Evgeni Malkin’s game-tying goal was a controversial one as he crashed into Maple Leafs goalie Jonathan Bernier. Pittsburgh ended up winning the game in a shootout, but should that goal have even counted?
It was all looking so good for the Maple Leafs. A 4-1 lead over the Pittsburgh Penguins after two goals were scored within the first minute of the second period and a 5-3 lead by the time the frame was over. Sure, they had a little hiccup in there, but they bounced back to restore a two-goal lead. Two points seemed to be coming down the pipe.
But then the third period happened.
The most important stat you need to know about the third period is the zero shots Toronto put on the board. Zero. Advanced stats or not, that’s ugly to anybody’s eyes.
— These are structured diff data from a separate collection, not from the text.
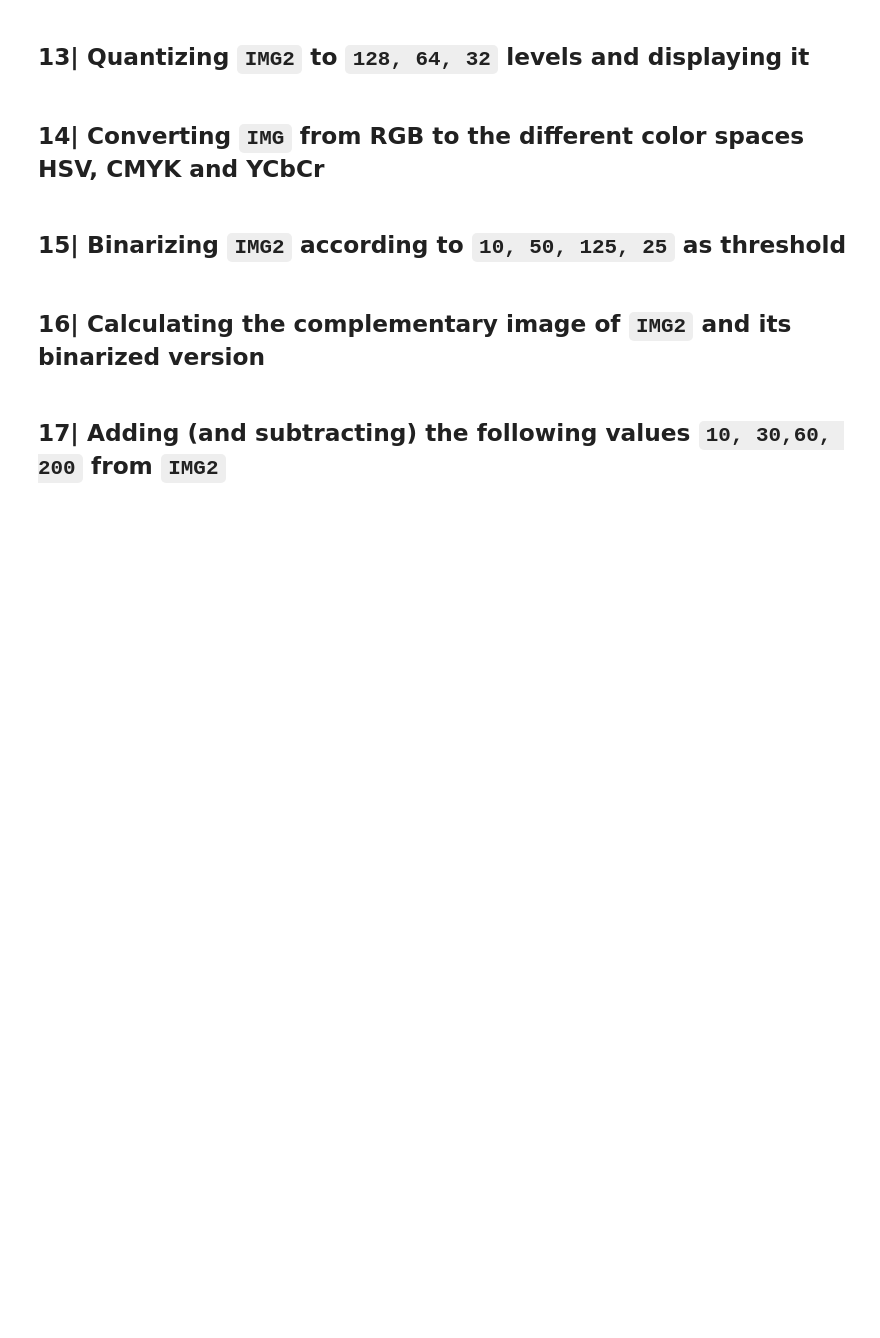
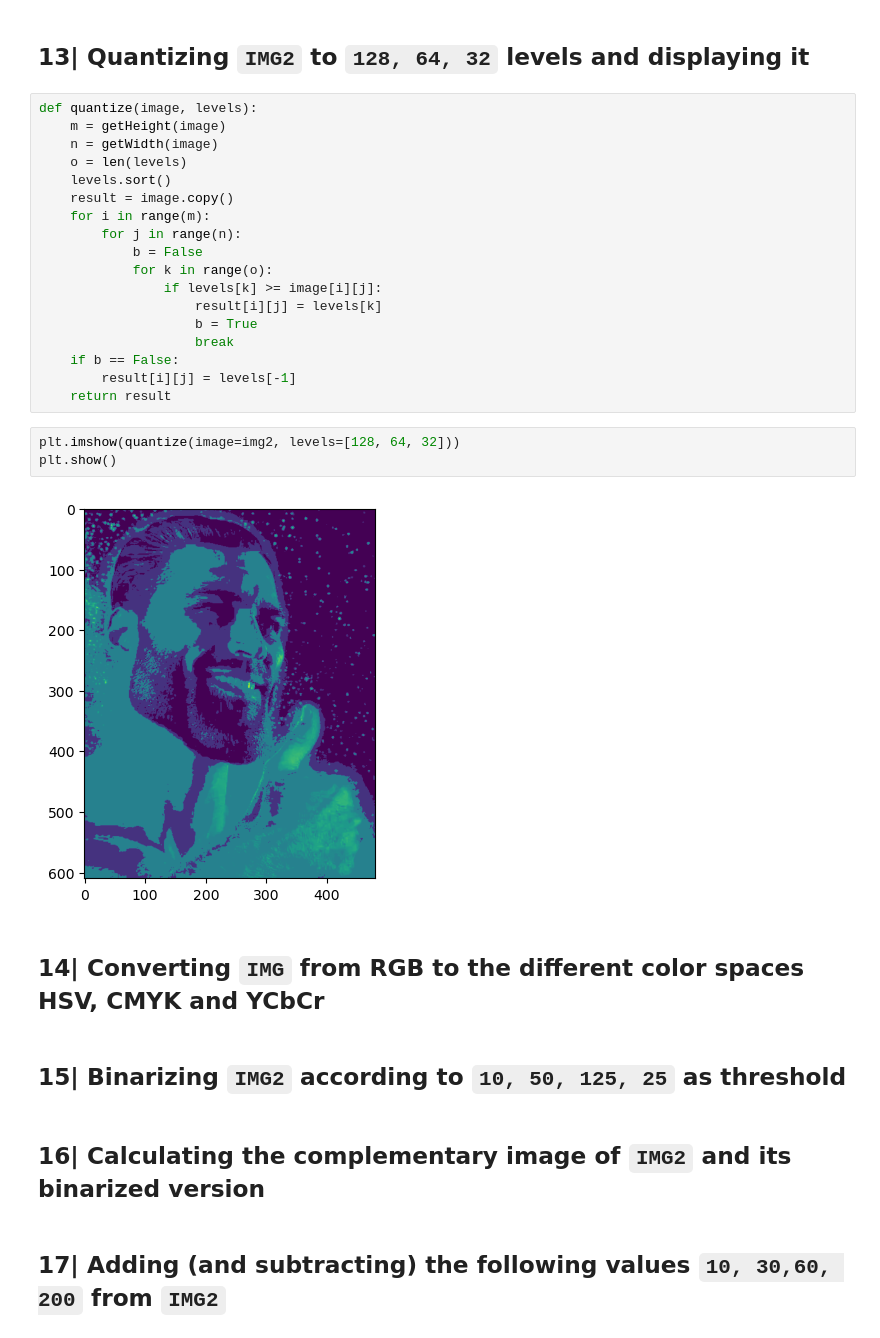
Before and after one commit to MoncefDj/AI-DS-Masters, a Jupyter notebook: 1st semester/Digital Image/Digital Image.ipynb, the cells around one changed output. Drawn from its saved outputs; the diff is of its cells as text; blank space fills up the shorter version.

```diff
--- a/1st semester/Digital Image/Digital Image.ipynb
+++ b/1st semester/Digital Image/Digital Image.ipynb
@@ -260,5 +272,28 @@ Resolution in mp:  0.2928
 # %% [markdown]
 ## 13| Quantizing `IMG2` to `128, 64, 32` levels and displaying it
+# %%
+def quantize(image, levels):
+    m = getHeight(image)
+    n = getWidth(image)
+    o = len(levels)
+    levels.sort()
+    result = image.copy()
+    for i in range(m):
+        for j in range(n):
+            b = False
+            for k in range(o):
+                if levels[k] >= image[i][j]:
+                    result[i][j] = levels[k]
+                    b = True
+                    break
+    if b == False:
+        result[i][j] = levels[-1]
+    return result
+# %%
+plt.imshow(quantize(image=img2, levels=[128, 64, 32]))
+plt.show()
+# %% [output]
+[figure, added]
 # %% [markdown]
 ## 14| Converting `IMG` from RGB to the different color spaces HSV, CMYK and YCbCr
 # %% [markdown]
```
Also changed, not shown: parts of 14 cells of this notebook, 4 other files.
James Neal brought the Penguins to within one again in the first five minutes of the third, but the real controversial play came a few minutes later. After Chris Kunitz brought the puck into Toronto’s zone along the boards and threw it towards the net and Sidney Crosby, Evgeni Malkin came crashing into the crease. As the puck went underneath Jonathan Bernier’s pad, Malkin actually shoved the goalie into the net with one move, then the puck with the next. The goal was allowed, which tied the wild game 5-5.
Should it have counted?
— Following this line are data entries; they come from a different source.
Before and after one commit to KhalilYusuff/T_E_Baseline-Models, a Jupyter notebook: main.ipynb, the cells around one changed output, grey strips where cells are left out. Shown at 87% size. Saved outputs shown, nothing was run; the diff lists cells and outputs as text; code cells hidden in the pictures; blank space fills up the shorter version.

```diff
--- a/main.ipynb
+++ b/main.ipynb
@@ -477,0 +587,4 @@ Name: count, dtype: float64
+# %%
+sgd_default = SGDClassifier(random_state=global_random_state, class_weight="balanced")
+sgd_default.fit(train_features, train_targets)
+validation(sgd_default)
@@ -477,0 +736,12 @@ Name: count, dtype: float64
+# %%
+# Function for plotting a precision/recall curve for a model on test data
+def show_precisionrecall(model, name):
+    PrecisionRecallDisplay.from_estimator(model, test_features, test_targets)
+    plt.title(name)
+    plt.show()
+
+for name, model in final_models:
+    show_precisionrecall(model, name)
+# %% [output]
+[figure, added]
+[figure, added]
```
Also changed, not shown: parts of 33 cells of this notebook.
The answer, of course, is “Oh My God No!” The NHL has enough goalie interference problems without a player pushing a goaltender into the net and being awarded a goal for it. How is Bernier supposed to play this?
The rulebook is clear as day on this, too, in case you needed convincing. Here is a piece of Rule 69 that applies:
The overriding rationale of this rule is that a goalkeeper should have the ability to move freely within his goal crease without being hindered by the actions of an attacking player. If an attacking player enters the goal crease and, by his actions, impairs the goalkeeper’s ability to defend his goal, and a goal is scored, the goal will be disallowed.
Pretty sure Malkin impaired Bernier’s ability to defend his goal, by his actions. It was an inexcusable missed call that directly led to a game-tying goal.
But the Leafs still didn’t get a shot all period and ended up blowing a game they should have won because of disorganized defense. This loss said a lot about the state of the Leafs and showed just how far they have to go to gain the stability of a legitimately threatening team. Without the stellar goaltending they’ve gotten from James Reimer and Bernier this season, Toronto would be intently studying the top-end of the 2014 draft.
Toronto needs help in the defensive zone ASAP. This loss was ugly – and not just because of the officiating blunder.